Experts say total hip replacement is safe for 90-plus seniors in reasonably good health, and they deserve the same chance at pain relief and restored mobility as younger patients. Somebody over 90 would have the same reasons as others to consider hip replacement, says Dr.
It may be possible to be discharged after around 1 week, but most people need to stay in hospital for around 2 weeks.
The length of recovery from hip fractures among older patients can increase with age. In general, the older individuals are and the greater number of conditions they have, the longer it can take to recover. The recovery time for a hip replacement ranges from four weeks to up to six months.
A hip fracture is a serious injury, with complications that can be life-threatening. The risk of hip fracture rises with age. Risk increases because bones tend to weaken with age (osteoporosis).
Limited mobility: Most people with a hip fracture can’t stand or walk. Sometimes, it may be possible to walk, but it’s extremely painful to put weight on the leg. Physical changes: You may have a bruise on your hip. One of your legs may appear shorter than the other.
Elevated Death Risks According to a study published in the Journal of Clinical Endocrinology & Metabolism, broken bones have a long-lasting effect in older individuals. Specifically, this injury can increase death risk for up to 10 years after the incident and may be a catalyst for other adverse health events.
According to Cheng, “An 80 year old often can’t tolerate and recover from trauma like a 20 year old.” Cheng’s team found that approximately 4.5 percent of elderly patients (70 years and above) died following a ground-level fall, compared to 1.5 percent of non-elderly patients.
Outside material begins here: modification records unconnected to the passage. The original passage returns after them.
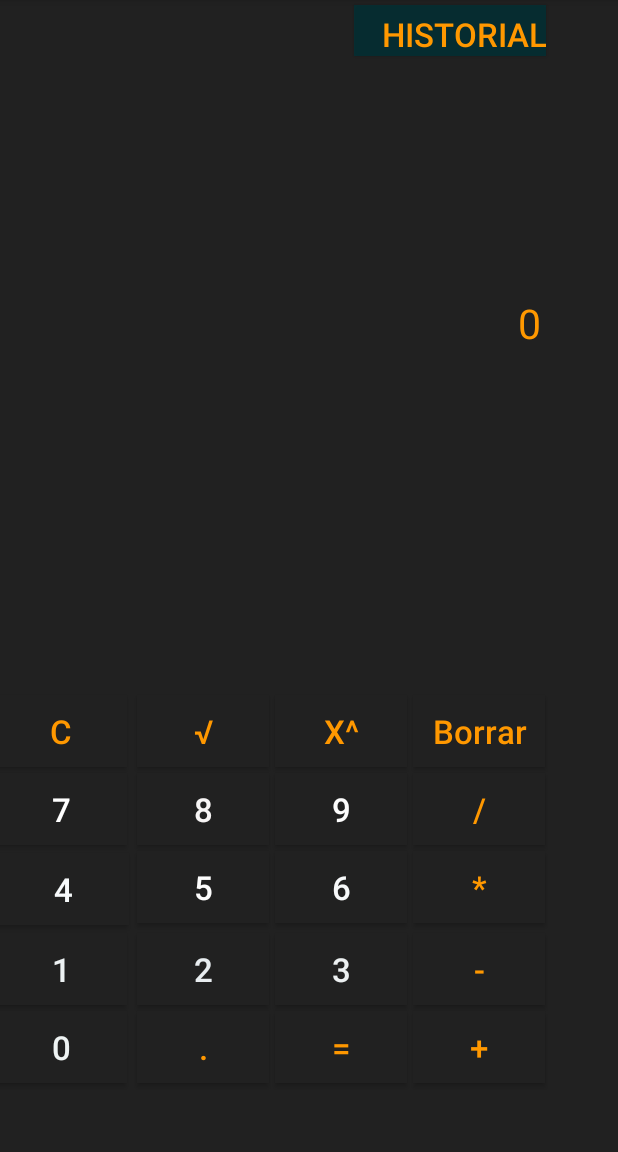
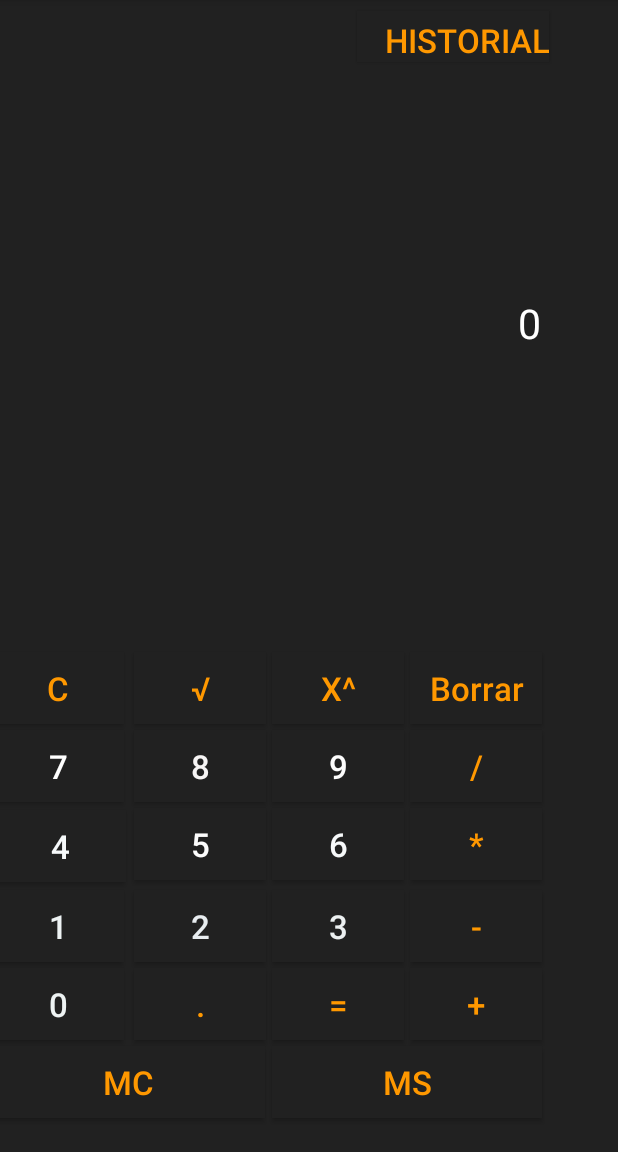
Before and after one commit to sebastian18t/Calculadora, an Android app: the screen it shows after launch (MainActivity), on a phone screen of 412 x 824 dp, the part 84-1236 px from its top. Run offline under Robolectric (Android 15) with nearby library versions, the phone set to English and light mode, and no system bars.

Commit message:
Adicion botones faltantes y mejora en la interfaz

```diff
--- a/app/src/main/res/layout/activity_main.xml
+++ b/app/src/main/res/layout/activity_main.xml
@@ -18,21 +18,21 @@
         android:layout_marginEnd="51dp"
         android:gravity="bottom|right"
         android:text="0"
-        android:textColor="#ff9800"
+        android:textColor="#FFFFFF"
         android:textColorHighlight="#FFC107"
         android:textSize="27sp"
         app:drawableTint="#FFC107" />
 
     <GridLayout
         android:layout_width="wrap_content"
-        android:layout_height="305dp"
+        android:layout_height="330dp"
         android:layout_alignParentStart="true"
         android:layout_alignParentBottom="true"
-        android:layout_marginStart="-5dp"
-        android:layout_marginBottom="1dp"
+        android:layout_marginStart="-7dp"
+        android:layout_marginBottom="5dp"
         android:background="#000B3053"
         android:columnCount="4"
-        android:rowCount="5">
+        android:rowCount="6">
 
         <Button
             android:id="@+id/clean"
@@ -51,7 +51,7 @@
             android:layout_column="1"
             android:layout_margin="2dp"
             android:background="#212121"
-            android:onClick="btnRaiz"
+            android:onClick="operacion"
             android:text="√"
             android:textColor="#ff9800"
             android:textSize="22sp" />
@@ -62,7 +62,7 @@
             android:layout_column="2"
             android:layout_margin="2dp"
             android:background="#212121"
-            android:onClick="btnPoten"
+            android:onClick="operacion"
             android:text="x^"
             android:textColor="#ff9800"
             android:textSize="22sp" />
@@ -85,7 +85,7 @@
             android:layout_column="3"
             android:layout_margin="2dp"
             android:background="#212121"
-            android:onClick="btnDivi"
+            android:onClick="operacion"
             android:text="/"
             android:textColor="#ff9800"
             android:textSize="22sp" />
@@ -96,7 +96,7 @@
             android:layout_column="3"
             android:layout_margin="2dp"
             android:background="#212121"
-            android:onClick="btnMulti"
+            android:onClick="operacion"
             android:text="*"
             android:textColor="#ff9800"
             android:textSize="22sp" />
@@ -107,7 +107,7 @@
             android:layout_column="3"
             android:layout_margin="2dp"
             android:background="#212121"
-            android:onClick="btnSuma"
+            android:onClick="operacion"
             android:text="+"
             android:textColor="#ff9800"
             android:textSize="22sp" />
@@ -118,7 +118,7 @@
             android:layout_column="3"
             android:layout_margin="2dp"
             android:background="#212121"
-            android:onClick="btnResta"
+            android:onClick="operacion"
             android:text="-"
             android:textColor="#ff9800"
             android:textSize="22sp" />
@@ -264,6 +264,30 @@
             android:textColor="#ff9800"
             android:textSize="22sp" />
 
+        <Button
+            android:id="@+id/btnMc"
+            android:layout_width="182dp"
+            android:layout_row="5"
+            android:layout_column="0"
+            android:layout_columnSpan="2"
+            android:layout_margin="2dp"
+            android:background="#212121"
+            android:text="MC"
+            android:textColor="#ff9800"
+            android:textSize="22sp" />
+
+        <Button
+            android:id="@+id/btnMs"
+            android:layout_width="180dp"
+            android:layout_row="5"
+            android:layout_column="2"
+            android:layout_columnSpan="2"
+            android:layout_margin="2dp"
+            android:background="#212121"
+            android:text="MS"
+            android:textColor="#ff9800"
+            android:textSize="22sp" />
+
     </GridLayout>
 
     <Button
@@ -272,9 +296,9 @@
         android:layout_height="34dp"
         android:layout_alignParentTop="true"
         android:layout_alignParentEnd="true"
-        android:layout_marginTop="3dp"
-        android:layout_marginEnd="48dp"
-        android:background="#D0023035"
+        android:layout_marginTop="7dp"
+        android:layout_marginEnd="46dp"
+        android:background="#212121"
         android:gravity="bottom|end"
         android:text="historial"
         android:textColor="#ff9800"
```
Also changed, not shown: app/src/main/java/com/example/calculadora/MainActivity.java (+106 -111 lines), app/src/main/res/layout/activity_main2.xml (+10 -7 lines).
There are three broad categories of hip fractures based on the location of the fracture: femoral neck fractures, intertrochanteric fractures, and subtrochanteric fractures. The femoral neck is the most common location for a hip fracture, accounting for 45% to 53% of hip fractures.